Various energy issues have been identified through RUEN. One crucial issue mentioned is how local commodities are still heavily used for export. For instance, Indonesia produced 461 million tonnes of coal in 2015, putting the country among the highest coal producers in the world. Yet, the domestic use of total coal production is only 20 percent. For this reason, RUEN encourages Indonesia to reinforce the internal use of coal.

Enjoying this article? Click here to subscribe for full access. Just $5 a month.

There is another challenge related to renewables. The affordability for non-fossil fuel power is determined, among other factors, by non-fiscal incentives for fossil-based power plants. The fossil fuels subsidy increased the burden of government to at least $140 million in 2014-2015.  To overcome this problem, optimum incentives should be implemented by allocating more balance between renewables and fossil fuel.

Furthermore, the government also plans a strategic action to increase the country’s foreign direct investment and to start a Fossil Fuel Subsidy Reform Program in electricity. According to the latest accomplishment report by the Indonesian Ministry of Energy (MEMR) in 2017, 186 unnecessary regulations in all sectors were dismissed. Within the Subsidy Reform, the government has committed to apply a phasing-out subsidy to targeted recipients such as underprivileged communities.

In regards to the use of coal, Indonesia has amplified domestic consumption for electricity due to the operation of 35 GW Coal-Fired Power Plants since 2017. As a result, the government has successfully increased the electrification ratio from 88.3 percent (2015) to 95.35 percent (2017), exceeding the initial target of 92.75 percent by 2017.

As stated in the MEMR 2017 report, there are more than 70 project development contracts signed by the government to increase the development of renewable energy (RE). This includes the wind farm project in Sulawesi, geothermal and hydro in Sumatra, as well as solar PV in major cities across Java Island. Having high investment rates and great support in power infrastructure, the current government appears to be able to address most of the challenges identified in RUEN.

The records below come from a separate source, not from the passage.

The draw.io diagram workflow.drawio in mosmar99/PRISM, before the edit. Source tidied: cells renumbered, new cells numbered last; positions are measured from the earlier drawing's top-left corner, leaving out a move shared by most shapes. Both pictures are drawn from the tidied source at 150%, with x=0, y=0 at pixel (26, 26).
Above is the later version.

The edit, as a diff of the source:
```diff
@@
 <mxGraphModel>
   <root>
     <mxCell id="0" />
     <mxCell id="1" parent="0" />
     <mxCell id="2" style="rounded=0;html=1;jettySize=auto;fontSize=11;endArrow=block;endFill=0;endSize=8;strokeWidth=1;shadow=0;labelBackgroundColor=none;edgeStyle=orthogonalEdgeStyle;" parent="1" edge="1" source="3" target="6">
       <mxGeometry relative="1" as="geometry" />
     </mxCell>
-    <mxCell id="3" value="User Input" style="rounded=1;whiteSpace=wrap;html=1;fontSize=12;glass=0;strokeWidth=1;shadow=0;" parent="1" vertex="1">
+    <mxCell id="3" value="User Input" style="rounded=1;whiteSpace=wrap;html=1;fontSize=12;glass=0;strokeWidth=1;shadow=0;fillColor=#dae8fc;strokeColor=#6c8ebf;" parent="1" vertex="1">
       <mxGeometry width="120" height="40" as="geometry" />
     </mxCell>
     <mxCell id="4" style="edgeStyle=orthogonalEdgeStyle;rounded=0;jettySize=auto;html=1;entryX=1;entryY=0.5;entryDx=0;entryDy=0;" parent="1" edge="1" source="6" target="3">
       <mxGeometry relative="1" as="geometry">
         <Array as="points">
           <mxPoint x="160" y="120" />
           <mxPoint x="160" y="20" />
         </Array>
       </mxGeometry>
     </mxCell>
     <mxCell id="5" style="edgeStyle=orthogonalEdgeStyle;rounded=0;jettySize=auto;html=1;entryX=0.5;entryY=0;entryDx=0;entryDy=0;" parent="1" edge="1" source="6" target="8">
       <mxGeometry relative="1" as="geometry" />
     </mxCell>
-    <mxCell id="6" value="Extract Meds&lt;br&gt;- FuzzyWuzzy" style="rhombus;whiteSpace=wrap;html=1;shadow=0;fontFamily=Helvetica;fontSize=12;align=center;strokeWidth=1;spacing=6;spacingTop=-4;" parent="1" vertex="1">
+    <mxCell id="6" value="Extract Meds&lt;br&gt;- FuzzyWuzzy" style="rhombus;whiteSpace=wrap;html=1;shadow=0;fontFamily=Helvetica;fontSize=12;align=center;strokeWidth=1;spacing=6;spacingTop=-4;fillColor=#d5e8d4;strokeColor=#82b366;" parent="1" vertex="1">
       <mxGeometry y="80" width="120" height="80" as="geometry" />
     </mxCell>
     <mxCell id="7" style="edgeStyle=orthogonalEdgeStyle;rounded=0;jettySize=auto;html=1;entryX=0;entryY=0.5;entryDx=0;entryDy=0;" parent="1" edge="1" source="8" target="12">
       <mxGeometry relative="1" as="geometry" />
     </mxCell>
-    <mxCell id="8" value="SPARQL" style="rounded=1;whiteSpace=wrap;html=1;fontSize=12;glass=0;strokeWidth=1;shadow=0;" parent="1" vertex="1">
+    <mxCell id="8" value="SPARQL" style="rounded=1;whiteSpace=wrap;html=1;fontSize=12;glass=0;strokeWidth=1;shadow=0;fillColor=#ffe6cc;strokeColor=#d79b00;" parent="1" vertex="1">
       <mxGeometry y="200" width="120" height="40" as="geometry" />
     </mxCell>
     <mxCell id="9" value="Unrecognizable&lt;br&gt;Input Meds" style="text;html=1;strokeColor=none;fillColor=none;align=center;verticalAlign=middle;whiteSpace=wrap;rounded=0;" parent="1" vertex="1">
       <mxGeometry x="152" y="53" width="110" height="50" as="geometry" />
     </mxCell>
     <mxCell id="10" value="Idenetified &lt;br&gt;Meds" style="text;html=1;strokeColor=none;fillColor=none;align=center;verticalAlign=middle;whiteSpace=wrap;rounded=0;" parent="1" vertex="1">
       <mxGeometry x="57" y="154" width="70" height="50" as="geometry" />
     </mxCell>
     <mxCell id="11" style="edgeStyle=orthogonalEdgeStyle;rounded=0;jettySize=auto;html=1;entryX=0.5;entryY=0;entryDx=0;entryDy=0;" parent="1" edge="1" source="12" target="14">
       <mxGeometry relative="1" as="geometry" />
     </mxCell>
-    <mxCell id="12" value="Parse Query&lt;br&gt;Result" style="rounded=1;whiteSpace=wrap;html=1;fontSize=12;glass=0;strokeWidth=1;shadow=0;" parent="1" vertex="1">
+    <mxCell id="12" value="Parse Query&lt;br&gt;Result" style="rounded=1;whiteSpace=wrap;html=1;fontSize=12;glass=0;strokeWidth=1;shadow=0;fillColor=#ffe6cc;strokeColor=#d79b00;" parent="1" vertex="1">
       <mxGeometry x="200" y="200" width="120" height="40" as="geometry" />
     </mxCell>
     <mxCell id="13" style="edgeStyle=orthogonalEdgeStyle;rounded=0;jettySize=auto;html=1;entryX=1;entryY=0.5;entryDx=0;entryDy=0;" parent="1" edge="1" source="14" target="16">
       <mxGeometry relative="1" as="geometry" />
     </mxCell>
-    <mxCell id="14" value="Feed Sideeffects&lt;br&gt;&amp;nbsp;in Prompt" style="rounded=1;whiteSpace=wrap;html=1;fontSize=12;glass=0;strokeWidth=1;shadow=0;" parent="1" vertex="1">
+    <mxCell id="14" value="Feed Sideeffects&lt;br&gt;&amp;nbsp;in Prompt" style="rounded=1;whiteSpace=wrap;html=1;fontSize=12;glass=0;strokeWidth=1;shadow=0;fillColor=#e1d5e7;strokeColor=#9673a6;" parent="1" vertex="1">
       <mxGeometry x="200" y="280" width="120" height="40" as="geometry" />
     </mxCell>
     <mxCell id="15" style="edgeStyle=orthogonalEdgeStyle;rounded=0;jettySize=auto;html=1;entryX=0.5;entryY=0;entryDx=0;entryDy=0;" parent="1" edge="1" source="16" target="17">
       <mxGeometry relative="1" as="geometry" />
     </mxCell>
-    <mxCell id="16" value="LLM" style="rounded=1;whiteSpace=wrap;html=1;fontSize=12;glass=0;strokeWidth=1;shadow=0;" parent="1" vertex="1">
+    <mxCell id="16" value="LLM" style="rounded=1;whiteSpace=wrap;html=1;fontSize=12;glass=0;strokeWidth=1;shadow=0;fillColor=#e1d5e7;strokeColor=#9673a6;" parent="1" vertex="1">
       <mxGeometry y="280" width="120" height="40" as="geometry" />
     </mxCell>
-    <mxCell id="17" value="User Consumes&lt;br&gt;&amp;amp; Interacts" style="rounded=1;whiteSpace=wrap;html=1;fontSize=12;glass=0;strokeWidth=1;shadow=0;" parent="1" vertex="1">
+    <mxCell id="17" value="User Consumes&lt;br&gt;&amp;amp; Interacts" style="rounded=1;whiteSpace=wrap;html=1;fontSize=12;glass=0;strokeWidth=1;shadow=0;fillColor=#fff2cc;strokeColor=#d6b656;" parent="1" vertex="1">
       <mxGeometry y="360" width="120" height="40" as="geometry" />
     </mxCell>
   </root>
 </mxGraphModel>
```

Apart from the government’s outstanding progress in 2014-2017, there are still some concerns as follows: the strategy to maintain oil production level; uncertainty on the achievability of 23 percent renewable in the energy mix by 2025; and the lack of clarity about the government’s priorities in energy due to the increase of financial burden on infrastructure projects.

The national target for oil production in 2017 is around 815,000 barrels of oil per day (bpd). However, the domestic oil production in 2017 was 800,000 bpd. Even though considerable effort has been made by the government, such as acquiring the Mahakam Block and applying a gross split contract system, the production level still appears to be difficult to increase.

As for renewables, according to the Directorate-General of New, Renewable Energy and Energy Conservation in 2017, their share of the energy mix in Indonesia amounted to 8.4 percent, leaving a lot of ground to make up to hit the 23 percent target by 2025.

Other challenge lies within the financial sector. A report from Bank of Indonesia illustrates the government’s debt is increasing due to infrastructure projects implemented since 2015. Although the financial support for infrastructure will contribute to Indonesia’s economic growth in the long term, it could impede the energy development plan targeted in RUEN in the short term.

The government is expected to address the upcoming challenges by identifying areas of priority for energy infrastructures. Also, the government needs to set up a consistent and long-term energy plan focusing on sustainable development. Even though following RUEN is an excellent reference to anticipate future challenges, inconsistency may deviate actions from the targeted project.

The upcoming political situation may affect and delay some energy programs. However, a viable plan with a commitment to increase economic growth should continue. Since Indonesia is a significant contributor to the ASEAN energy mix, the world will continue to observe Indonesia’s energy development.

Septia Supendi is an Acting Senior Officer for ASEAN-German Energy Programme (AGEP) at the ASEAN Centre for Energy (ACE).

Newsletter
Sign up for our weekly newsletter
The Diplomat Brief